Here’s the abstract I’ve just sent in for the keynote I’ll be giving at the Reassembling Democracy: Ritual as Cultural Resource conference in Oslo in February:
Reassembling A Broken World: Toward Practices of Anthropocenic Mindfulness
If democracy is to be reassembled, with the aid of ritualized practices, how is it that it has been disassembled in the first place? Can and should its assembly be retained over the course of its journey from the civic principle organizing an ancient Mediterranean polis to the globalizing (and anti-globalizing) ‘cacocracy’ we find around us today? Is ‘globalization’ perhaps the sign of its demise, and a nascent something — decolonization, ecologization, Gaia, the Chthulucene, or something as yet unclear — the sign of its re-emergence in a new, post-globalist (or post-capitalist) guise?
This talk will take the notion of ‘reassembly’ to be a literal description of what might be done with a broken world, where ‘world’ refers to the relations between a human ‘demos’ and a non, post, or ex-human (as in ex-urban) ‘oikos,’ a ‘demoicracy’ that has fallen into dis- or mis-rule. (Except that ‘oikos,’ the household, dwelling-place, or familial property, is altogether too tame a term for conjuring the partners to be invited toward the reassembly of a new, earthly demos; Stengers’s and Latour’s ‘Gaia’ and Haraway’s ‘Chthulu’ come closer to the mark.)

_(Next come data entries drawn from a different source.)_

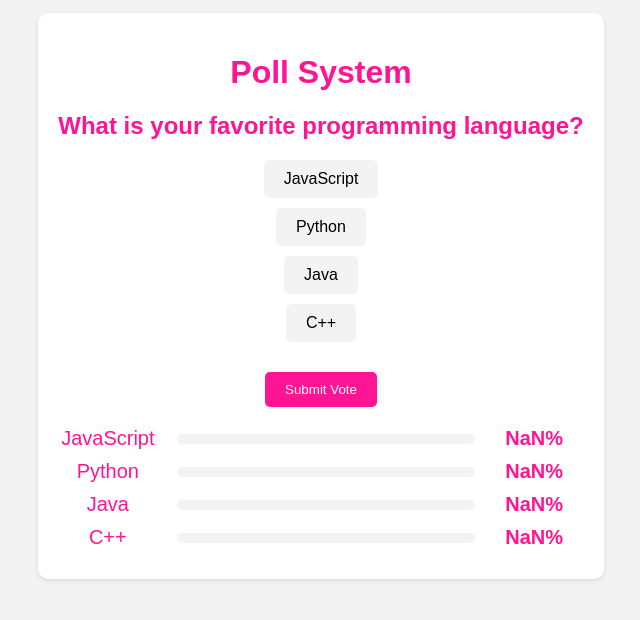
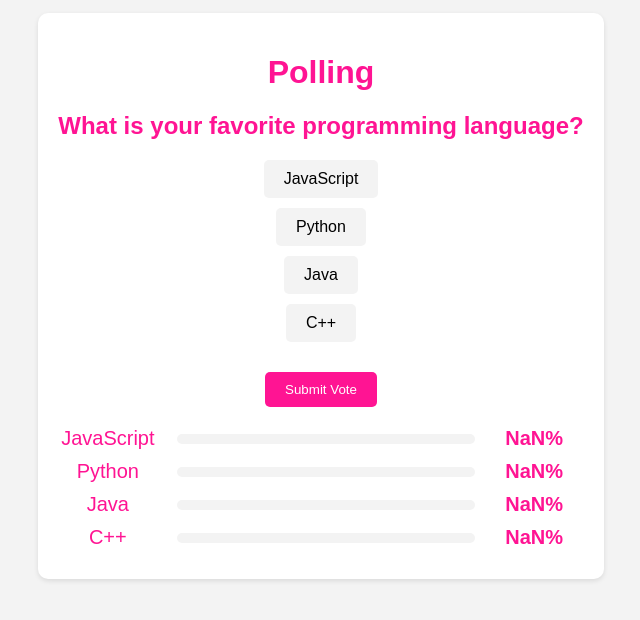
Before and after one commit to karthik-com/HTML-CSS-JavaScript-Projects, a plain HTML site: page Poll Programming/index.html in a window 1280 px wide. Shown: the part 104-724 px from the top of the page, without its empty margins (319-959 px from the left). Drawn offline with Linux system fonts and the light colour scheme.

Commit message:
Update index.html

```diff
--- a/Poll Programming/index.html
+++ b/Poll Programming/index.html
@@ -3,13 +3,13 @@
 <head>
     <meta charset="UTF-8">
     <meta name="viewport" content="width=device-width, initial-scale=1.0">
-    <title>Poll System</title>
+    <title>Poll Programming</title>
     <link rel="stylesheet" href="style.css">
 </head>
 <body>
 
         <div class="container">
-            <h1>Poll System</h1>
+            <h1>Polling </h1>
             <div class="poll">
                 <h2>What is your favorite programming language?</h2>
                 <div class="options">
```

I begin with a few places at which this brokenness is most evident: ‘zones of alienation,’ to use the term enshrined in the example of Chernobyl, that mark the ironies of technological catastrophe and of what happens when the human is (mostly) removed from the scene of the crime. In light of such zones and the geographies of sacrifice and violence they mark out, I creatively revisit Buddhism’s Four Noble Truths by replacing dukkha (suffering) with the ‘excess suffering’ attributable to anthropocenic trends including atmospheric carbon forcing, plasticization, nuclear militarization, and globalization of a growth-obsessed, colonial-capitalist world system.
I argue that at the heart of this struggle is an effort to create ‘adequate images’ (in Werner Herzog’s terms) for our time, but that, when seen through a process-relational, material-semiotic ontology of the image, this means adequate practices of image making, relational attending, and experimental ‘assemblage.’ A key component in this is the development of forms of ‘engaged anthropocenic mindfulness,’ whereby the affective propensities necessary for a reassembly of such a new demos, and ultimately a new kind of democracy, can be cultivated.
Further information on the conference can be read here. It looks to be fabulous.